    Sensitivity Rating: SIGNAL grade 7

    Functional Feeding Group: filtering collectors


    Mt Wills Creek near Dartmouth, Vic

    Ecology: Instream habitat: Commonly known as ‘meniscus midges’, dixid larvae are usually found in fresh, still or slowly flowing waters such as dams, ponds, lake edges and stream backwaters. They live in the meniscus that forms the interface between the water and leaves of macrophytes, overhanging riparian vegetation, or flotsam accumulations, but also in the water surface film itself. Pupae are usually found above the water level on a rock or piece of emergent vegetation. Adults remain close to larval habitats.
    Feeding ecology: Dixid larvae feed by filtering fine particles and planktonic algae from the surface film and just beneath the water surface, using sweeping movements of the brush-like mouthparts. Adult midges do not feed.
    Habit: Larvae hang in the water surface film curled in a ‘U-shape’ and can swim with a jerky motion. When threatened, they dive under the water to resurface later. Pupae can swim. Adults may rest in shaded places or form swarms close to larval habitats.
    Life history: Females lay eggs in masses at the edge of water bodies. Pupation can occur in water but typically takes place in damp earth or above the water surface on adjacent plants.

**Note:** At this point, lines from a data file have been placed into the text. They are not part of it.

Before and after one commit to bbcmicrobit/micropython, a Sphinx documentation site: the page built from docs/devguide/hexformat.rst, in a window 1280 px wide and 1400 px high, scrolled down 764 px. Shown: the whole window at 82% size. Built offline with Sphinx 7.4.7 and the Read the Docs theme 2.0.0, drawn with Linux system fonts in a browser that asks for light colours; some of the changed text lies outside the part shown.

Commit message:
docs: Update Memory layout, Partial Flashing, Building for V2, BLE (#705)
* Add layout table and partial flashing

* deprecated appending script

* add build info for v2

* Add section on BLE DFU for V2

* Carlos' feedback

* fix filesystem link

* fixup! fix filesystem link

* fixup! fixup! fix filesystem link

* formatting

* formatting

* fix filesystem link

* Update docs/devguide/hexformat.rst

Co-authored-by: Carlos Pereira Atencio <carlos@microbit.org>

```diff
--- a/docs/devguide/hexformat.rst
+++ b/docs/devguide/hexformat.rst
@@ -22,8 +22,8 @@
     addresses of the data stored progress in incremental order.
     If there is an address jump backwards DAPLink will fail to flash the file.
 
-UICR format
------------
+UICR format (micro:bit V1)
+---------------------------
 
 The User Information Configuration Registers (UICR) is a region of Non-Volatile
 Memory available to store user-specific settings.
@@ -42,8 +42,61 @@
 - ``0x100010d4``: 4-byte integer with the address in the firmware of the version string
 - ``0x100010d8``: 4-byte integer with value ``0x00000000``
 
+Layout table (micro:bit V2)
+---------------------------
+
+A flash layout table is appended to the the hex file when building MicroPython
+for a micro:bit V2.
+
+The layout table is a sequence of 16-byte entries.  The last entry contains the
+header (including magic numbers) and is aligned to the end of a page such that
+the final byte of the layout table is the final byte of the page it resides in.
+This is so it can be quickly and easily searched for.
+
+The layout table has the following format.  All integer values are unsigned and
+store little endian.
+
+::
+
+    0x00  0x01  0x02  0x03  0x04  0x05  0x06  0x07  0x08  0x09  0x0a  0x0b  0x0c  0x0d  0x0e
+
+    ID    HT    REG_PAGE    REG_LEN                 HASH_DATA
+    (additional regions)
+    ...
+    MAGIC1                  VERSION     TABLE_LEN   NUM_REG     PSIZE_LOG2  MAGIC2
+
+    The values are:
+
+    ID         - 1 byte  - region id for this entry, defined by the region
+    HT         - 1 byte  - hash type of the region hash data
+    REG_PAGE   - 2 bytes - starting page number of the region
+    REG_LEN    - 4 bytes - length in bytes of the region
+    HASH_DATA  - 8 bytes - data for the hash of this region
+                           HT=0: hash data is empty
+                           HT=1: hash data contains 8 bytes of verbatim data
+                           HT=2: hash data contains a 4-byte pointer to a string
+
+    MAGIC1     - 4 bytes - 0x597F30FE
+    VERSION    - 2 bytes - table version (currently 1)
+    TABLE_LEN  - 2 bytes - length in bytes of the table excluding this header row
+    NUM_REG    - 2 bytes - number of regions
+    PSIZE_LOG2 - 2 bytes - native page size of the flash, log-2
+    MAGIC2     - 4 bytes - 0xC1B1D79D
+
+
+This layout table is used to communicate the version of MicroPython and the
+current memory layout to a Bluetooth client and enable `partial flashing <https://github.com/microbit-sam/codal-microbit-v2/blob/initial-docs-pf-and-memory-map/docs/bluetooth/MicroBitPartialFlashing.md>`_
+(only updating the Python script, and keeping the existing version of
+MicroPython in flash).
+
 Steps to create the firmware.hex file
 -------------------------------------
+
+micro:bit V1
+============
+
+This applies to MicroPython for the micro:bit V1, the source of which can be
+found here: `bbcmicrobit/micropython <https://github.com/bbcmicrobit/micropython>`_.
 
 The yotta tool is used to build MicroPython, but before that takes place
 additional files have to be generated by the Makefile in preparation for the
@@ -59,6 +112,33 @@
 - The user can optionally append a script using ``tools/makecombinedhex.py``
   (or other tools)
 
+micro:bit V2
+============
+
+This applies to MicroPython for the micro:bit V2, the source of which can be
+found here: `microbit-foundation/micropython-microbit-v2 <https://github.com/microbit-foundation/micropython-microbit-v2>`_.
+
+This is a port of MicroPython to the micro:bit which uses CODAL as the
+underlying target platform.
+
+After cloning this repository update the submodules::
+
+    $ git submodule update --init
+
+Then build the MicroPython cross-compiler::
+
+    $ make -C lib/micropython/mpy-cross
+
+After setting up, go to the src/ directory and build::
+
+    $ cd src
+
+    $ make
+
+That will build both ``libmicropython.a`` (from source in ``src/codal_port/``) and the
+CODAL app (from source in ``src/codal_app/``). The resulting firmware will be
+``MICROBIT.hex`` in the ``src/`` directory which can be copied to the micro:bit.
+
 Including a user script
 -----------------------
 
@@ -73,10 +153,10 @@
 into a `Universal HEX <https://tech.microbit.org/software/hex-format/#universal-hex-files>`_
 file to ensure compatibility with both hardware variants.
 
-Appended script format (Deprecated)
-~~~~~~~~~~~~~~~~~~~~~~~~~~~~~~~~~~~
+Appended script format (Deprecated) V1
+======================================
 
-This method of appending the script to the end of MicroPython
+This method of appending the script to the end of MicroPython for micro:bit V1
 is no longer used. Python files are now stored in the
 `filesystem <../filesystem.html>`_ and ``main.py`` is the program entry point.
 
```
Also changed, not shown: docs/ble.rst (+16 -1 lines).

    Information Sources: Bugledich 1999, Colless & McAlpine 1991, Hawking & Smith 1997, Williams1980, Evenhius 2007, Gooderham & Tsyrlin 2002, Ferrington et al. 2003
    Key to Genera: none
    Key to Species: none